Deadline Extended! Exciting opportunity to have a real impact on the future of our field: Call for New Editor/s: History of Education Review
The present five-year term of the current editors of History of Education Review is due…
ANZHES is excited to announce Tamson Pietsch as a keynote speaker at the upcoming conference at Port Macquarie on 21-22 November.
Tamson Pietsch is Director of the Australian Centre for Public History and Senior Lecturer in Social and Political Sciences at the University of Technology Sydney. Her research focuses on the history of ideas and the politics of knowledge in the 19th and 20th centuries. Tamson is the author of : universities networks and the British academic world, 1850-1939 (Manchester, 2013) and host of the History Lab podcast. She is currently leading a project on the history of expertise in interwar Australia and finishing a book on the Floating University.

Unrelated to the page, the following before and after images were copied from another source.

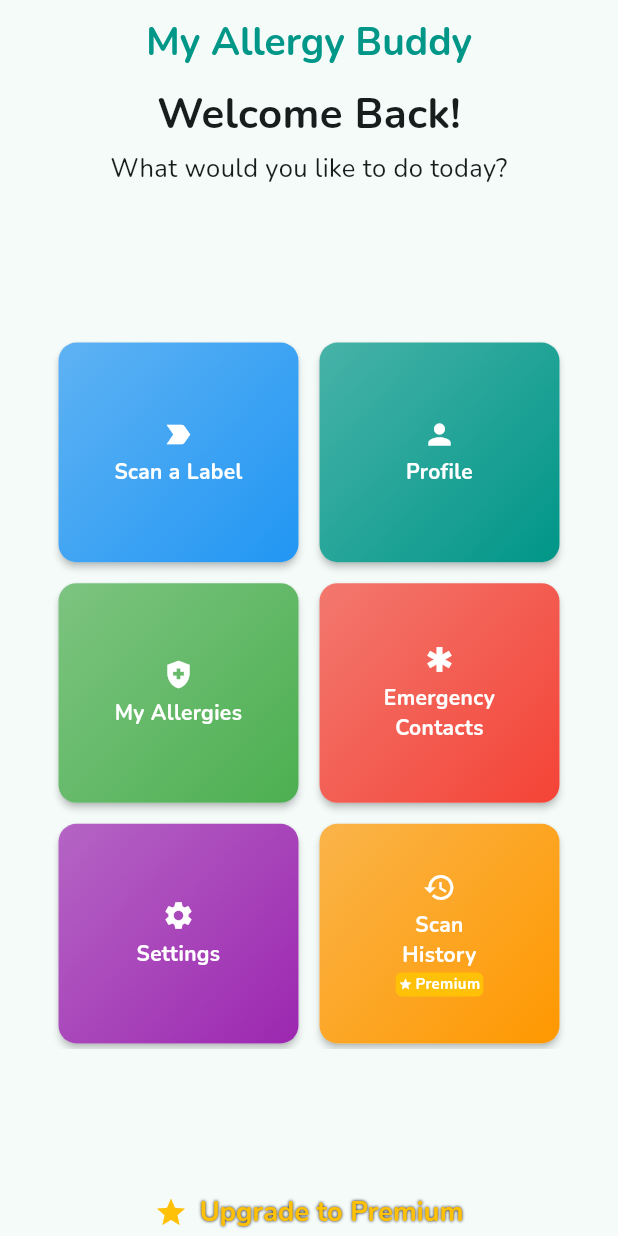
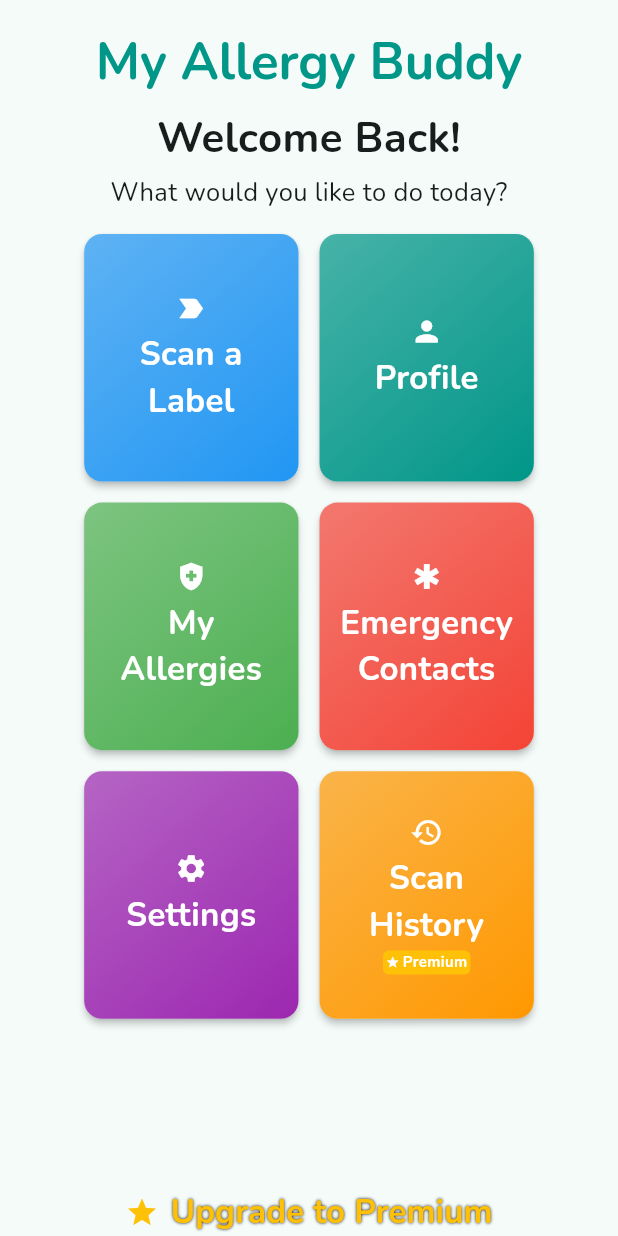
Before and after one commit to myallergybuddy/my-allergy-buddy, a Flutter app: the HomeScreen screen opened by its route, on a phone screen of 412 x 824 dp. Run offline on Flutter 3.47's test engine with Material 3 defaults, Android fonts, the phone set to English and light mode, and no system bars; our stand-ins replace firebase_analytics, firebase_core, firebase_crashlytics, firebase_messaging, flutter_local_notifications, flutter_lucide and 7 more; missing offline and left inert: encrypt, google_mlkit_text_recognition, mobile_scanner, purchases_flutter; accounts and stored records are empty.

Commit message:
Enlarge home-screen title and button labels so the layout stays readable with smaller action tiles.
Co-authored-by: Cursor <cursoragent@cursor.com>

```diff
--- a/lib/home_screen.dart
+++ b/lib/home_screen.dart
@@ -86,7 +86,9 @@ class _HomeScreenState extends State<HomeScreen> {
     return Scaffold(
       backgroundColor: Theme.of(context).colorScheme.surface,
       appBar: AppBar(
-        title: FittedBox(
+        title: Padding(
+          padding: const EdgeInsets.only(top: 10),
+          child: FittedBox(
             fit: BoxFit.scaleDown,
             child: Text(
               'My Allergy Buddy',
@@ -94,14 +96,15 @@ class _HomeScreenState extends State<HomeScreen> {
               style: GoogleFonts.nunito(
                 color: Colors.teal,
                 fontWeight: FontWeight.bold,
-              fontSize: 26,
+                fontSize: 34,
+              ),
             ),
           ),
         ),
         centerTitle: true,
         backgroundColor: Colors.transparent,
         elevation: 0,
-        toolbarHeight: 56,
+        toolbarHeight: 72,
         titleSpacing: 0,
         automaticallyImplyLeading: false,
       ),
@@ -132,7 +135,7 @@ class _HomeScreenState extends State<HomeScreen> {
                 ),
                 textAlign: TextAlign.center,
               ),
-              const SizedBox(height: 8),
+              const SizedBox(height: 12),
               Expanded(
                 child: LayoutBuilder(
                   builder: (context, constraints) {
@@ -140,15 +143,16 @@ class _HomeScreenState extends State<HomeScreen> {
                     const rowCount = 3;
                     const mainAxisSpacing = 6.0;
                     const crossAxisSpacing = 6.0;
-                    final gridWidth = constraints.maxWidth * 0.9;
-                    final gridHeight = constraints.maxHeight * 0.72;
+                    final gridWidth = constraints.maxWidth * 0.81;
+                    final gridHeight = constraints.maxHeight * 0.83;
                     final cellWidth =
                         (gridWidth - crossAxisSpacing) / crossAxisCount;
                     final cellHeight =
                         (gridHeight - mainAxisSpacing * (rowCount - 1)) / rowCount;
                     final aspectRatio = cellWidth / cellHeight;
 
-                    return Center(
+                    return Align(
+                      alignment: Alignment.topCenter,
                       child: SizedBox(
                         width: gridWidth,
                         height: gridHeight,
@@ -409,7 +413,7 @@ class _HomeScreenState extends State<HomeScreen> {
                   'Upgrade to Premium',
                   style: GoogleFonts.nunito(
                     color: Colors.amber,
-                    fontSize: 18,
+                    fontSize: 22,
                     fontWeight: FontWeight.bold,
                     shadows: const [
                       Shadow(
@@ -483,7 +487,7 @@ class _HomeScreenState extends State<HomeScreen> {
                   getDisplayTitle(title),
                   style: GoogleFonts.nunito(
                     color: Colors.white,
-                    fontSize: 14,
+                    fontSize: 22,
                     fontWeight: FontWeight.bold,
                   ),
                   textAlign: TextAlign.center,
```
Lines whose indentation alone changed are shown as unchanged.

In September 1926, more than 500 Americans left New York for an eight-month educational cruise around the world on a ship called the “Floating University”. The voyage was the brainchild of NYU’s Professor of Psychology, James E. Lough who, influenced by the new educational movement, believed that American college students would learn about the world if their lessons were based on their own direct experience of it. As well as a full curriculum, he organised visits to foreign dignitaries including Mussolini, Gandhi and the Pope, and stops in 47 ports. But Lough’s voyage was also beset by trouble: reports of sex, alcohol and jazz made their way back to an American press hungry for scandal and the Floating University became a byword for what could go wrong with educational travel. This lecture takes another look at the Floating University and suggests that, as societies across the world face the challenge of democratic distrust, its legacy is one that universities in 2019 would do well to heed.